Please write out exactly the lines of the data below from the line holding "Before and after one commit to valeporti/stg_ete, a" through the line holding "Also changed, not shown: parts of 43", and leave out the rest.

─── Records for this task

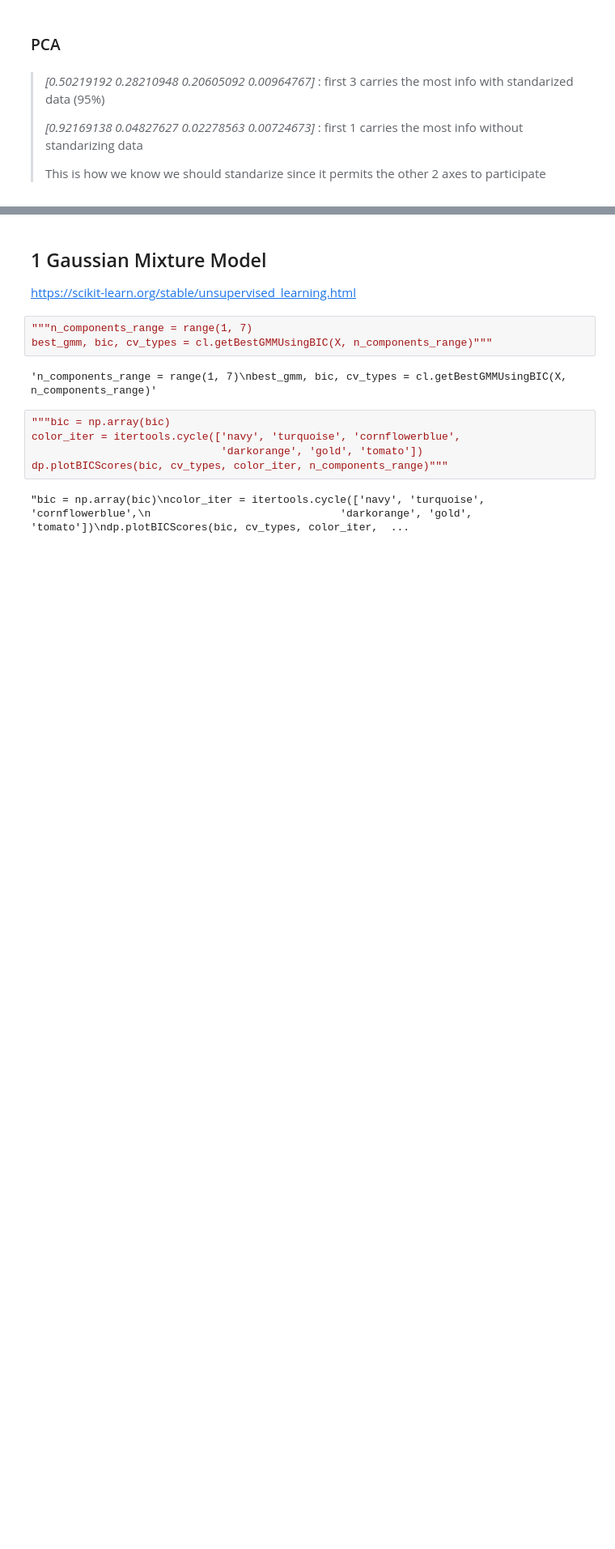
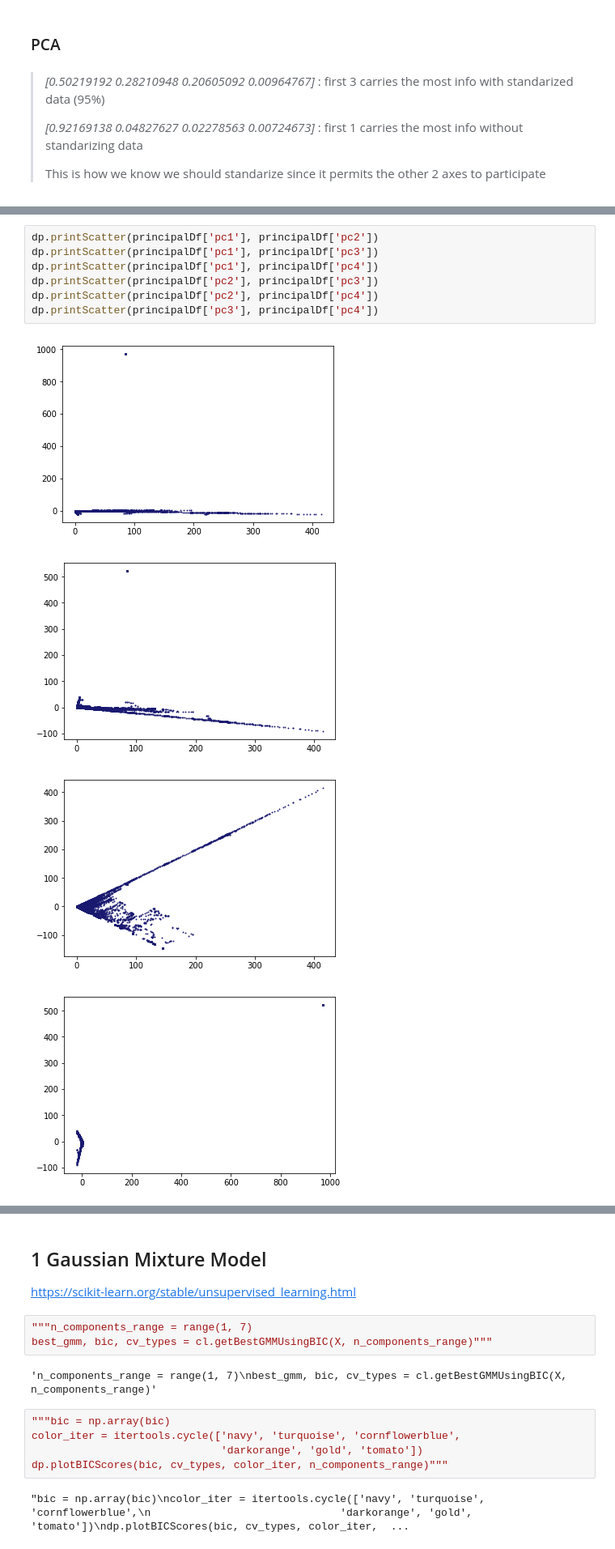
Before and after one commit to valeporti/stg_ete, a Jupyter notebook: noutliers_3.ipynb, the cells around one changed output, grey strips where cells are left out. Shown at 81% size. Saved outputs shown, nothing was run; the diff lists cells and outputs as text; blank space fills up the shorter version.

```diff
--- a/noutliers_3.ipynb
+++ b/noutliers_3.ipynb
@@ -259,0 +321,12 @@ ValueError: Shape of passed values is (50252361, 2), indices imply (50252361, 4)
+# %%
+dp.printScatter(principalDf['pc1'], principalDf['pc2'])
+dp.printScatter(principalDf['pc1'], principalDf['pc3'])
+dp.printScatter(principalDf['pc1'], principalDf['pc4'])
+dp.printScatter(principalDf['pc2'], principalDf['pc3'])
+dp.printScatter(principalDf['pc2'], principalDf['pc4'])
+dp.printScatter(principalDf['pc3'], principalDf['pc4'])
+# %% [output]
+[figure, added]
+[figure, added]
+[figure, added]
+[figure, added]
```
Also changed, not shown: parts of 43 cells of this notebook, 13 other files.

──────
─── Records for this task

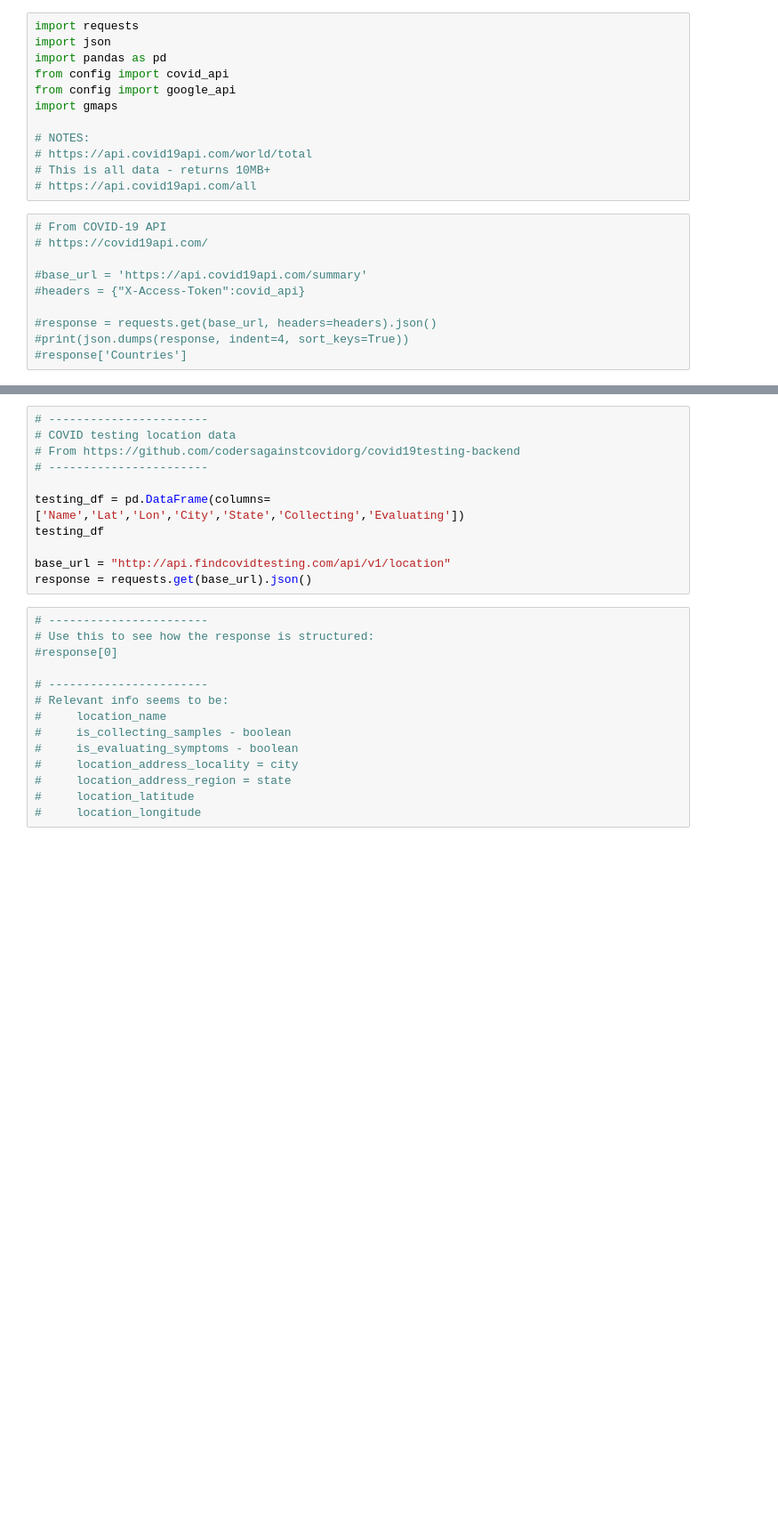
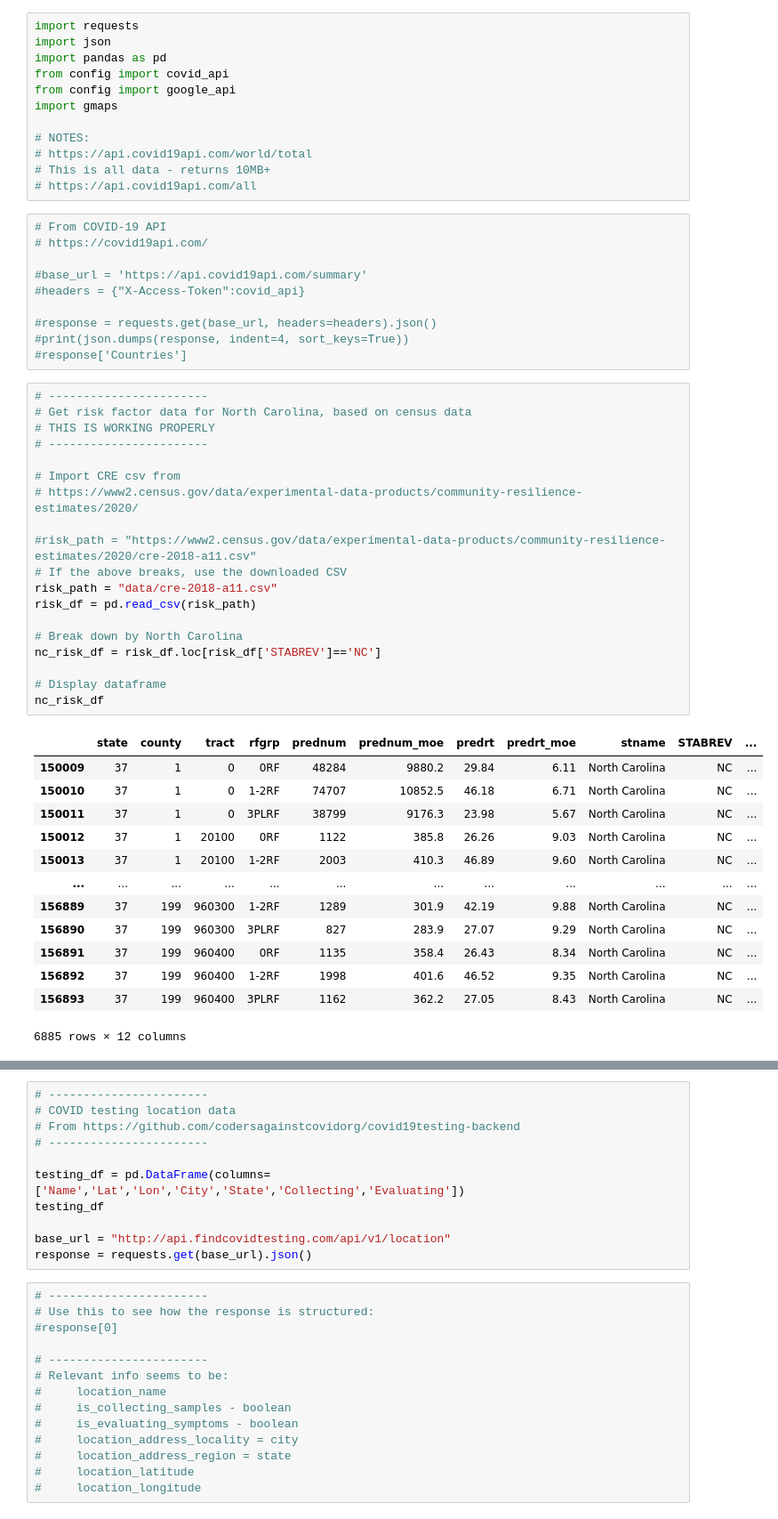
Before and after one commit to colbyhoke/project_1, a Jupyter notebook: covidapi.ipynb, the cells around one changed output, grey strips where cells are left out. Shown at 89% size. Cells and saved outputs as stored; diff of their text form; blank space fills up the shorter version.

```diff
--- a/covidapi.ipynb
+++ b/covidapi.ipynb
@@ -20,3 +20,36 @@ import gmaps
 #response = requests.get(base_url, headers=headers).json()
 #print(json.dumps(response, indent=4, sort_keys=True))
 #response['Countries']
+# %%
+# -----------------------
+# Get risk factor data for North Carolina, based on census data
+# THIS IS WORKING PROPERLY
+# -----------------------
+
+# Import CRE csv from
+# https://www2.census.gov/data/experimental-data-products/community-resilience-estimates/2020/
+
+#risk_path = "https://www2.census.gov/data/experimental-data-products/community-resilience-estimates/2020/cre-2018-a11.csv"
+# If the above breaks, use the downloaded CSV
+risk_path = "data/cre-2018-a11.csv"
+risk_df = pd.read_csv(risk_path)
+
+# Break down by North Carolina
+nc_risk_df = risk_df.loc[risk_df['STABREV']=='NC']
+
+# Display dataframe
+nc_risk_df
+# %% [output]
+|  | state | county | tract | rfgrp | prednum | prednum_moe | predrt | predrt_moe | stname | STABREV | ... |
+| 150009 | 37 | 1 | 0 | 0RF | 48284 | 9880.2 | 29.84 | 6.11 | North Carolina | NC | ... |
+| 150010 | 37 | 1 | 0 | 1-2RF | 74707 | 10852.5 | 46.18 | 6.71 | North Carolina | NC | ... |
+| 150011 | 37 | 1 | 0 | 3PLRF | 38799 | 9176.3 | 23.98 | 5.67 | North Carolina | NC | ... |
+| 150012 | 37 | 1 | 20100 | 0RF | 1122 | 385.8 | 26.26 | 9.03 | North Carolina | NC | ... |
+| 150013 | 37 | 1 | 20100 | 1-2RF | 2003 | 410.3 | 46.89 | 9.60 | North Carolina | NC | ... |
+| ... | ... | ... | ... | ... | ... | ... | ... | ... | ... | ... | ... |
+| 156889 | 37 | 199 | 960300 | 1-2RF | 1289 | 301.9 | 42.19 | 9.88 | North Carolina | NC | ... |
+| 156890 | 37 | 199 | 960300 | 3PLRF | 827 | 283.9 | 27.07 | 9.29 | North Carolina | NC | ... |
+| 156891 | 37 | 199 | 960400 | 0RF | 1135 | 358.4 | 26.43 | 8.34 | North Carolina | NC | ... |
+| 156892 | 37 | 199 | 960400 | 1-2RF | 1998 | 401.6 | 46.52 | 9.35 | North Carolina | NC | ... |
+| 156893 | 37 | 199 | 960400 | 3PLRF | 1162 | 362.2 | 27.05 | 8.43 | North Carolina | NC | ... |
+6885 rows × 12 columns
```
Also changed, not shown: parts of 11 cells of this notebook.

──────

Reply:
Before and after one commit to valeporti/stg_ete, a Jupyter notebook: noutliers_3.ipynb, the cells around one changed output, grey strips where cells are left out. Shown at 81% size. Saved outputs shown, nothing was run; the diff lists cells and outputs as text; blank space fills up the shorter version.

```diff
--- a/noutliers_3.ipynb
+++ b/noutliers_3.ipynb
@@ -259,0 +321,12 @@ ValueError: Shape of passed values is (50252361, 2), indices imply (50252361, 4)
+# %%
+dp.printScatter(principalDf['pc1'], principalDf['pc2'])
+dp.printScatter(principalDf['pc1'], principalDf['pc3'])
+dp.printScatter(principalDf['pc1'], principalDf['pc4'])
+dp.printScatter(principalDf['pc2'], principalDf['pc3'])
+dp.printScatter(principalDf['pc2'], principalDf['pc4'])
+dp.printScatter(principalDf['pc3'], principalDf['pc4'])
+# %% [output]
+[figure, added]
+[figure, added]
+[figure, added]
+[figure, added]
```
Also changed, not shown: parts of 43 cells of this notebook, 13 other files.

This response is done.